_Exercise_
Among the entries below, find the lines that hold the word "wird" and report them.
-- Task material follows --
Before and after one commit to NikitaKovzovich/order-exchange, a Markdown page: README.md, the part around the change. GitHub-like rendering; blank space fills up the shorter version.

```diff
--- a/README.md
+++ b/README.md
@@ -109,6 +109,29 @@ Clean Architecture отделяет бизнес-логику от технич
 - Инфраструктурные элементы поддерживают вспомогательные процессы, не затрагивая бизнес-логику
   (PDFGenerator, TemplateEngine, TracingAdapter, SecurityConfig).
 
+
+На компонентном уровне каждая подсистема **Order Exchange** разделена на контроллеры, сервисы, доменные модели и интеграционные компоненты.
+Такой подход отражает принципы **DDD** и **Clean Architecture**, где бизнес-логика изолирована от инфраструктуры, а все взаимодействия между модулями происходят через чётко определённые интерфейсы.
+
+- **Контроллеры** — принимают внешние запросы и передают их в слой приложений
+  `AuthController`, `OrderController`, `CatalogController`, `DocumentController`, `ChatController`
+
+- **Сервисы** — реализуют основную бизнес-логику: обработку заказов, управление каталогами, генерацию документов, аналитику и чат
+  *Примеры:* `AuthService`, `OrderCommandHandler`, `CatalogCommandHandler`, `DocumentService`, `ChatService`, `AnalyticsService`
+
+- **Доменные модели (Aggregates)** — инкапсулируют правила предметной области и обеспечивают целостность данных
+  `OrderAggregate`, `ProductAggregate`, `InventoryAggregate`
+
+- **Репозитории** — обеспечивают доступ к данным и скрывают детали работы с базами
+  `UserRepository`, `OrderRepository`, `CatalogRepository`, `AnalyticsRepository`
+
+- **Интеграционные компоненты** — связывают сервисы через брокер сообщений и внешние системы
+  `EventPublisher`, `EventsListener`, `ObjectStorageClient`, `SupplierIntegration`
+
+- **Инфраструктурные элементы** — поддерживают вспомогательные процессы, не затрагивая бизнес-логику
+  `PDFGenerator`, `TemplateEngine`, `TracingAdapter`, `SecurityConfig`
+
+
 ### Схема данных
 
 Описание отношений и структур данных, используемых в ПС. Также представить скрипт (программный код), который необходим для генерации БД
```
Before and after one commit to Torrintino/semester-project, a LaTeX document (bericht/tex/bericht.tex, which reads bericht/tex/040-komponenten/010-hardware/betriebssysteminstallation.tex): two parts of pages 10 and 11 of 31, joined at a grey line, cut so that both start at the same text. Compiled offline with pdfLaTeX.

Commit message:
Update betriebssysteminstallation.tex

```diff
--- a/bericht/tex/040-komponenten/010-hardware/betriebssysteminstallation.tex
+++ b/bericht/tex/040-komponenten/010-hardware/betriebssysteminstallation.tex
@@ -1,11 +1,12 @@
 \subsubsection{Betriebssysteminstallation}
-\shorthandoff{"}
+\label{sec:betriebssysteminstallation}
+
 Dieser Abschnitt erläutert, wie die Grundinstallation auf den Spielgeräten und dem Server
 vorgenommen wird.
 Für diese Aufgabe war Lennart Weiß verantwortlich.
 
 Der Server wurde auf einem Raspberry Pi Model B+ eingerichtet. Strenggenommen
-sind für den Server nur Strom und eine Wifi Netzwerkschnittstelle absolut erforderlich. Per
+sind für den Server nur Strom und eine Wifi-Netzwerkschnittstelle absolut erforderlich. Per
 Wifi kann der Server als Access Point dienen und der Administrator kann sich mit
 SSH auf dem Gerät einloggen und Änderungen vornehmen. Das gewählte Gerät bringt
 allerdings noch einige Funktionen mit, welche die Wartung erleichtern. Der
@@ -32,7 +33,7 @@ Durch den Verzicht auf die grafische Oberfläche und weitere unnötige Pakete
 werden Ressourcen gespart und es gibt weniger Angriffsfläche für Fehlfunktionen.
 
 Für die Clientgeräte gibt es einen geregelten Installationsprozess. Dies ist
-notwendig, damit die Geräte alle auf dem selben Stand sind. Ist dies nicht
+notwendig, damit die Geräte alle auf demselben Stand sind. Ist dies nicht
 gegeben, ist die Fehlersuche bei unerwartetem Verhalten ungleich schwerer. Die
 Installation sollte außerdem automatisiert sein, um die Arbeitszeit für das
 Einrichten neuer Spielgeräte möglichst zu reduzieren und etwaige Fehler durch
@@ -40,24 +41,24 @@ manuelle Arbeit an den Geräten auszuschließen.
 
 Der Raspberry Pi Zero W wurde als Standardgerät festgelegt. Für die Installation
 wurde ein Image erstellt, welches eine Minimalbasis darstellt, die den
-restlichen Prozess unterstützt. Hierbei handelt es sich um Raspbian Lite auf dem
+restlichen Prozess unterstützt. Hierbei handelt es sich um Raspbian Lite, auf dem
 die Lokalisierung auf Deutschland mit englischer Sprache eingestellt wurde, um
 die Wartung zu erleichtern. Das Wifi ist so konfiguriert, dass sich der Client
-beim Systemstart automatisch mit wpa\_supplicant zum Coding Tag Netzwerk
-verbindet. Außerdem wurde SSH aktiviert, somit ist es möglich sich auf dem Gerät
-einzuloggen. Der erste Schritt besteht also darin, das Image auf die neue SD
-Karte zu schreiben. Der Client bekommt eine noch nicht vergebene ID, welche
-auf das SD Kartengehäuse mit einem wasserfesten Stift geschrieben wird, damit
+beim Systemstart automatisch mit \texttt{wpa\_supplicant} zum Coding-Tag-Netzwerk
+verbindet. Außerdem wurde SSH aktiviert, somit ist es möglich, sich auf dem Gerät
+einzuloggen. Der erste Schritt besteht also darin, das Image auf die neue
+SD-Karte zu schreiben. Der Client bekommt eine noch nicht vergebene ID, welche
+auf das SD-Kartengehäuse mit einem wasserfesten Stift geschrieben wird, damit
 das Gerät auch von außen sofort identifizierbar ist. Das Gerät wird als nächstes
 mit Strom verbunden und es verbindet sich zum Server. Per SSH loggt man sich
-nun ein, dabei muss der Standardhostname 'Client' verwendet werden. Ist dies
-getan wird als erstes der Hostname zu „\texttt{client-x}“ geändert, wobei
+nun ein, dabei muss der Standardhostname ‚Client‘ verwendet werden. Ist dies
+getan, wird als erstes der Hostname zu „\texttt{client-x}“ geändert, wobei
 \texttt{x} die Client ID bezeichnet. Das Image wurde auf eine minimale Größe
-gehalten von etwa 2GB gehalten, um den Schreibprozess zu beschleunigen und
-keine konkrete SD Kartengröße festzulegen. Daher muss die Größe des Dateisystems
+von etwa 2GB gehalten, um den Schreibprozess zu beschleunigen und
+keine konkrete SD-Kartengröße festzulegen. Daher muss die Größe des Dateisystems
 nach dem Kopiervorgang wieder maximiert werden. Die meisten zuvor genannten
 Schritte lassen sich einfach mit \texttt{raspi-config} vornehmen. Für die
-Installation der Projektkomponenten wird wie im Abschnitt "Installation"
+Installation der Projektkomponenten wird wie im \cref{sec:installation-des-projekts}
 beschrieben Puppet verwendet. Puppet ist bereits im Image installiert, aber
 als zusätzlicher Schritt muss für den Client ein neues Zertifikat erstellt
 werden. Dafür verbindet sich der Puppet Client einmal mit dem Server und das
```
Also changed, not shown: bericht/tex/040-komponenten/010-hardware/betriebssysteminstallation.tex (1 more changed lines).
-- Task material concluded --
_Finished task_
 vorgenommen wird.
-auf das SD Kartengehäuse mit einem wasserfesten Stift geschrieben wird, damit
+auf das SD-Kartengehäuse mit einem wasserfesten Stift geschrieben wird, damit
 das Gerät auch von außen sofort identifizierbar ist. Das Gerät wird als nächstes
-getan wird als erstes der Hostname zu „\texttt{client-x}“ geändert, wobei
+getan, wird als erstes der Hostname zu „\texttt{client-x}“ geändert, wobei
-Installation der Projektkomponenten wird wie im Abschnitt "Installation"
+Installation der Projektkomponenten wird wie im \cref{sec:installation-des-projekts}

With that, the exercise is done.